* [The problem] Your answer must be every line of the data below that holds the string "will", copied exactly.

┌─ Extracted records

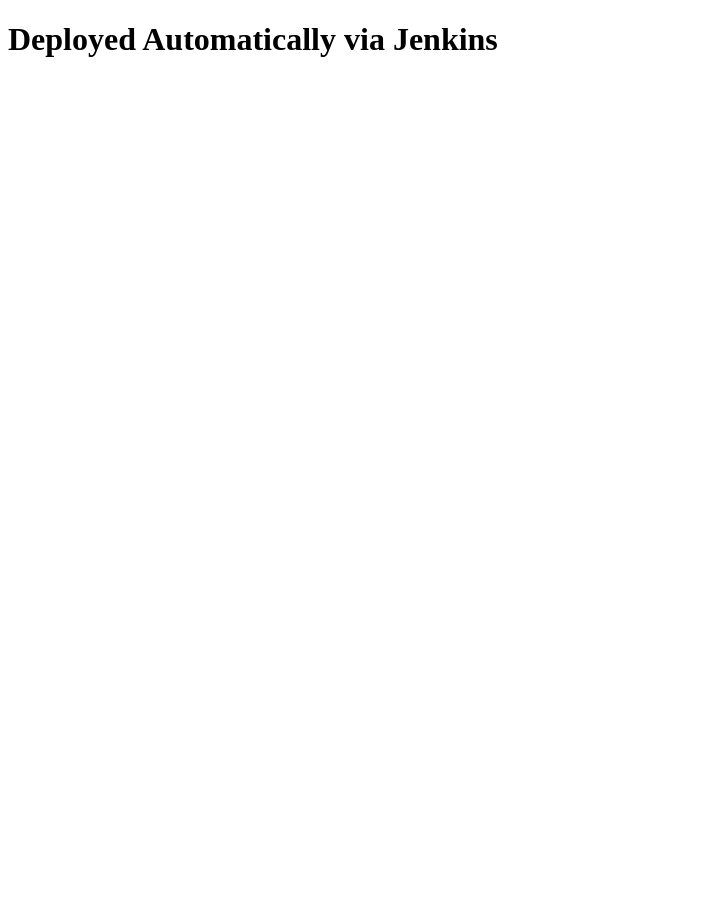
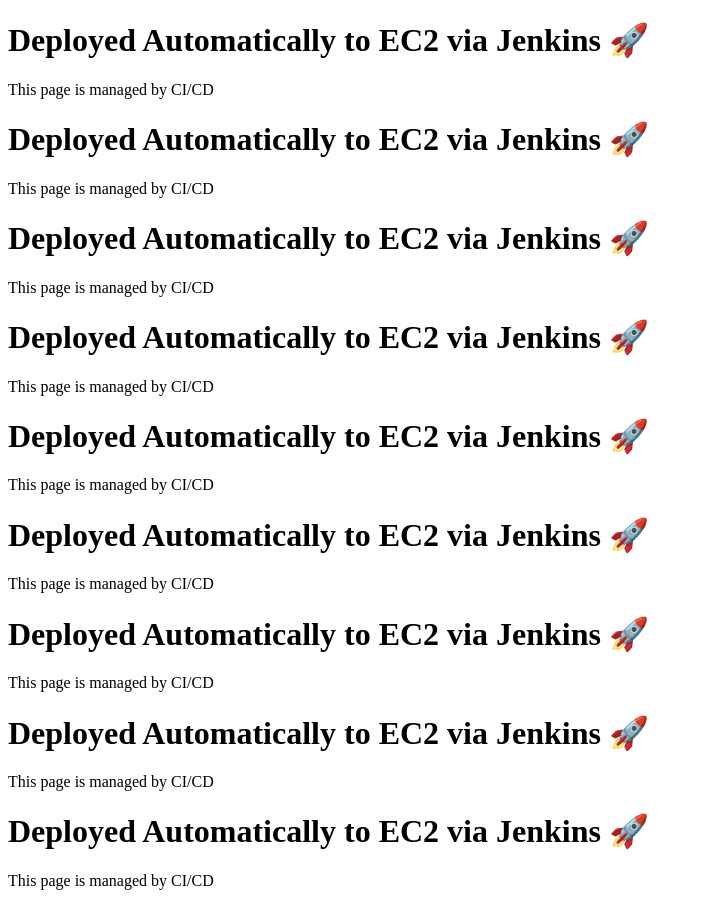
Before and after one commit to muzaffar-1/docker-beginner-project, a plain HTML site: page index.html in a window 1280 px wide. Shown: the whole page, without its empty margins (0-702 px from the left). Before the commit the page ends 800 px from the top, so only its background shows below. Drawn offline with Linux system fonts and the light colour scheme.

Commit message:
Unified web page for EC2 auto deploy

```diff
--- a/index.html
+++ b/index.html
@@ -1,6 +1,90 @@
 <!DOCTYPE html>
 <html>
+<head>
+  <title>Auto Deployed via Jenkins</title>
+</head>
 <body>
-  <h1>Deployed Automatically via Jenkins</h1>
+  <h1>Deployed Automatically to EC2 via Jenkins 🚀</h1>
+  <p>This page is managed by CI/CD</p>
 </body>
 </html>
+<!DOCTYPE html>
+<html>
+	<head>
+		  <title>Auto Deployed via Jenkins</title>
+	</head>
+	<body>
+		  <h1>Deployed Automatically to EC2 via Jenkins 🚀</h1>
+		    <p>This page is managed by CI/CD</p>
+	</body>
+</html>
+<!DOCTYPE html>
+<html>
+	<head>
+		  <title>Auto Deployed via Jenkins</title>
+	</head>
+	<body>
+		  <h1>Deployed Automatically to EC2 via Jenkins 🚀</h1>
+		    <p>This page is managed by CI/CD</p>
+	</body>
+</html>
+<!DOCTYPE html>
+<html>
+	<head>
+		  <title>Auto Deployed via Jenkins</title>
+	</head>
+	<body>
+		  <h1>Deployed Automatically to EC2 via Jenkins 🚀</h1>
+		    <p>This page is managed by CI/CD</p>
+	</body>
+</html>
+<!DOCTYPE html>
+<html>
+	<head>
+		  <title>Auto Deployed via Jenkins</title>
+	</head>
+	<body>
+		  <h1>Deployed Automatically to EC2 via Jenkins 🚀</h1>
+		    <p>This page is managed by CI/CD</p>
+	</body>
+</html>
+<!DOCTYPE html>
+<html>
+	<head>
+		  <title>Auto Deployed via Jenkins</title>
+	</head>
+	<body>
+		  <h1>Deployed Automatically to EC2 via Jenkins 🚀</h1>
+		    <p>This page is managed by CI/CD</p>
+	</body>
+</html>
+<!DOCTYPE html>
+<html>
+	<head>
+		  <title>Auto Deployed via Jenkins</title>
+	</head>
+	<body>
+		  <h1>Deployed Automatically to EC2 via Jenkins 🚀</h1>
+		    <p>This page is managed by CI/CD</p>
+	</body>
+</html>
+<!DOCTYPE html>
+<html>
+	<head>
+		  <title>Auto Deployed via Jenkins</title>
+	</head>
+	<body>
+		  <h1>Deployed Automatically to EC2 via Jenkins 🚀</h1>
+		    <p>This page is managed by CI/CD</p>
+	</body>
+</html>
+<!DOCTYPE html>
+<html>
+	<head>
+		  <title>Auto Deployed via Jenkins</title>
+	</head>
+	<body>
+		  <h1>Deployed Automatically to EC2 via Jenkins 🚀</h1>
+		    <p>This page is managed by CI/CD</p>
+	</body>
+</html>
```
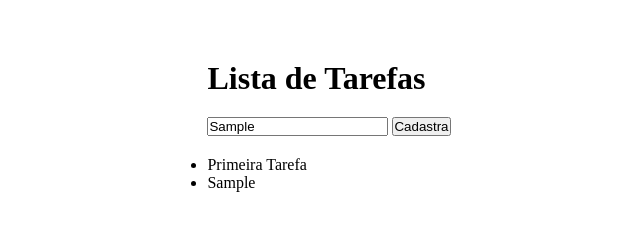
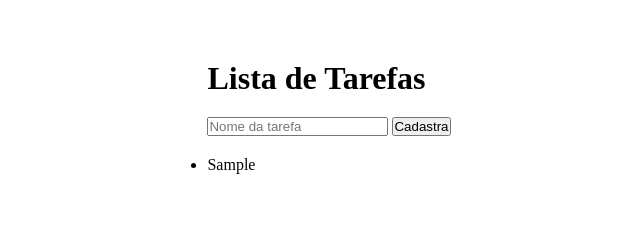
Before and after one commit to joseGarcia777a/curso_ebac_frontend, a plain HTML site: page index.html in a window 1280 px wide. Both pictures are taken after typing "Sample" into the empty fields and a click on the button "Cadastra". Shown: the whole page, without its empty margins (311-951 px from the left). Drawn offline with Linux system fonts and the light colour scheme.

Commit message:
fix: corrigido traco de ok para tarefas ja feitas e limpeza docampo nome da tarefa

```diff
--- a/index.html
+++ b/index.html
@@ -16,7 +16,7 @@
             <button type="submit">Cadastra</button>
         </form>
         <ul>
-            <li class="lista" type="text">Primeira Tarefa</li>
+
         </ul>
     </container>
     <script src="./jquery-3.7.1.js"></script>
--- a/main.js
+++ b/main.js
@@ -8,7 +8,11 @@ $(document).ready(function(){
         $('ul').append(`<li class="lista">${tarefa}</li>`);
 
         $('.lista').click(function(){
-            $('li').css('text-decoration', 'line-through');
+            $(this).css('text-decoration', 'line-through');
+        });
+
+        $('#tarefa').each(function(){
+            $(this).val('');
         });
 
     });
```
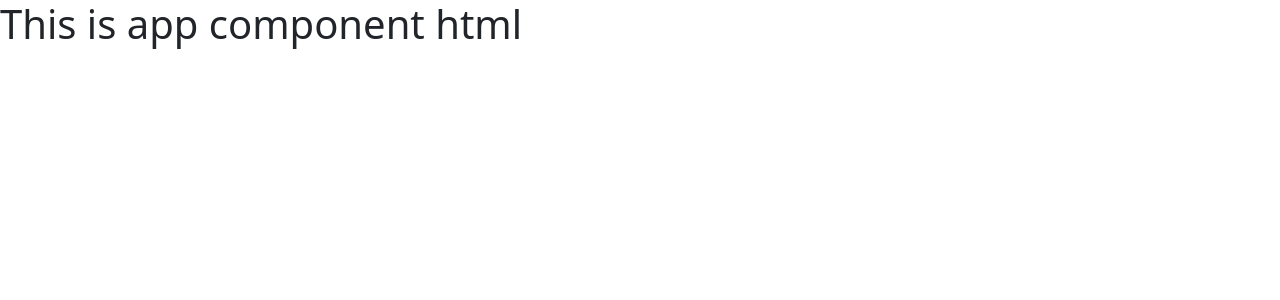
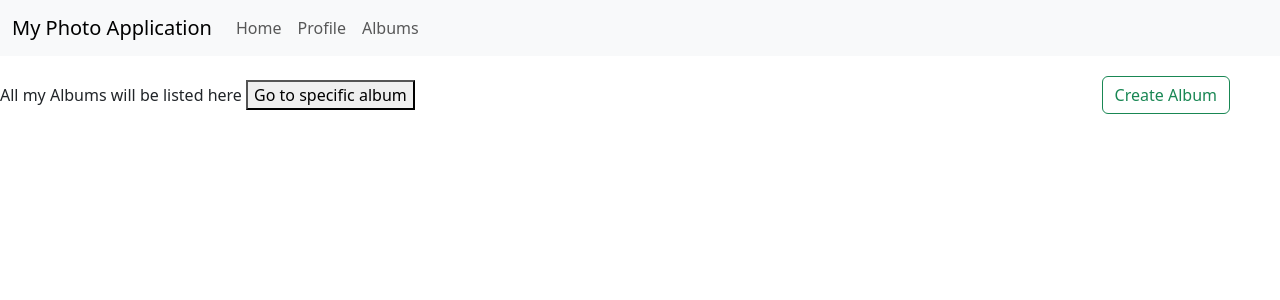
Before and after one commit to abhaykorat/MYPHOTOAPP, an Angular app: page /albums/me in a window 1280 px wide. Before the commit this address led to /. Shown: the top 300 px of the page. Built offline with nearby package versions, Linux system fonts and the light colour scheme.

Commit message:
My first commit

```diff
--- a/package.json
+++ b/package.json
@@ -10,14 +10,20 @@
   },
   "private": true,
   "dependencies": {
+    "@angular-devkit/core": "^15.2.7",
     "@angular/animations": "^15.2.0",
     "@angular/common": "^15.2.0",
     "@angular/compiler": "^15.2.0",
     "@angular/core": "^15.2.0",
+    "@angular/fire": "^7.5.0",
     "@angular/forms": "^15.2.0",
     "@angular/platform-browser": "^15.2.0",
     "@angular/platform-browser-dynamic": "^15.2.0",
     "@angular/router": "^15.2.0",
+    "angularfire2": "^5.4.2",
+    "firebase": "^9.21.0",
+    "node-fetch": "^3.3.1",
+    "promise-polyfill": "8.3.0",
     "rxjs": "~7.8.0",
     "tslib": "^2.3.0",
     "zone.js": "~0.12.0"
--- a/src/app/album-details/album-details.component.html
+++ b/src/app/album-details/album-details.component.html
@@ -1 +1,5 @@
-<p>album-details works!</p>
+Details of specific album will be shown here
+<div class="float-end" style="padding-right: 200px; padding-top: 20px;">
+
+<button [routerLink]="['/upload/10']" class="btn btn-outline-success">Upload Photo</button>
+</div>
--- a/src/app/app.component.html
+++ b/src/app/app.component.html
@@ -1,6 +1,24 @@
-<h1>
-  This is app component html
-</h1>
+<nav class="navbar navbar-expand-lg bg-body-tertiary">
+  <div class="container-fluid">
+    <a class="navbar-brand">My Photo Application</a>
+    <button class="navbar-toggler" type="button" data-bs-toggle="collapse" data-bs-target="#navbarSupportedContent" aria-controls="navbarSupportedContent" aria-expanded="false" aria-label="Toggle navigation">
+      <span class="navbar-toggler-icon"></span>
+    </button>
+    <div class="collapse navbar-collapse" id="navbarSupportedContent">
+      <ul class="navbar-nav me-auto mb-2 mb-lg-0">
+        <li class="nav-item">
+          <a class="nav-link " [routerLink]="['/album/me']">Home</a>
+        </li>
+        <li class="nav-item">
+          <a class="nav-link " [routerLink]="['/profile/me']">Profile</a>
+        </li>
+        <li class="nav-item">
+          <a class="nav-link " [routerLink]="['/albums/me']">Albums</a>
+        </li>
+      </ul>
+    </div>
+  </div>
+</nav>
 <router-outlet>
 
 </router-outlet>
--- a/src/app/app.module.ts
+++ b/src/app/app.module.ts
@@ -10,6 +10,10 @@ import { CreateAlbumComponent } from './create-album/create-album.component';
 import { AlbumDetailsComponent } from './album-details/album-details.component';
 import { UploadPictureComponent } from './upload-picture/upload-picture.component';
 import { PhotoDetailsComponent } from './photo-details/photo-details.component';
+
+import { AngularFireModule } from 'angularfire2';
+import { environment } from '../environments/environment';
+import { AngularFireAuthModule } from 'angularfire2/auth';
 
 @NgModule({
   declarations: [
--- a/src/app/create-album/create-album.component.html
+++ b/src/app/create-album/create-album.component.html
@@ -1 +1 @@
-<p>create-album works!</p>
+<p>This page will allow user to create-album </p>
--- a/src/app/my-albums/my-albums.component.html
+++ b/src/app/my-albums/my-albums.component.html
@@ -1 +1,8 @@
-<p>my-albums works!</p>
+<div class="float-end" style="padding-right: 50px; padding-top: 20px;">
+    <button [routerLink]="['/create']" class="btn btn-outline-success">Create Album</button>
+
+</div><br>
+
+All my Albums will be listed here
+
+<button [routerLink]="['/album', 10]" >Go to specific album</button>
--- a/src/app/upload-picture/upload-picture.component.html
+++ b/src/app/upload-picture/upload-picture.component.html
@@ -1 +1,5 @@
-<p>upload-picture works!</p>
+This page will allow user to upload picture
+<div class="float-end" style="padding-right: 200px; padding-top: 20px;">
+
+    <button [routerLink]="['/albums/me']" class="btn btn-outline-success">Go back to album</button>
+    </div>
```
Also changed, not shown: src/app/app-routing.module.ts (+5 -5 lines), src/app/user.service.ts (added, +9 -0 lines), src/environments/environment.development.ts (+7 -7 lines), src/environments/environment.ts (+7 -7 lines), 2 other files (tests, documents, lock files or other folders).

└─

* [Result of this exercise]
+Details of specific album will be shown here
+<p>This page will allow user to create-album </p>
+All my Albums will be listed here
+This page will allow user to upload picture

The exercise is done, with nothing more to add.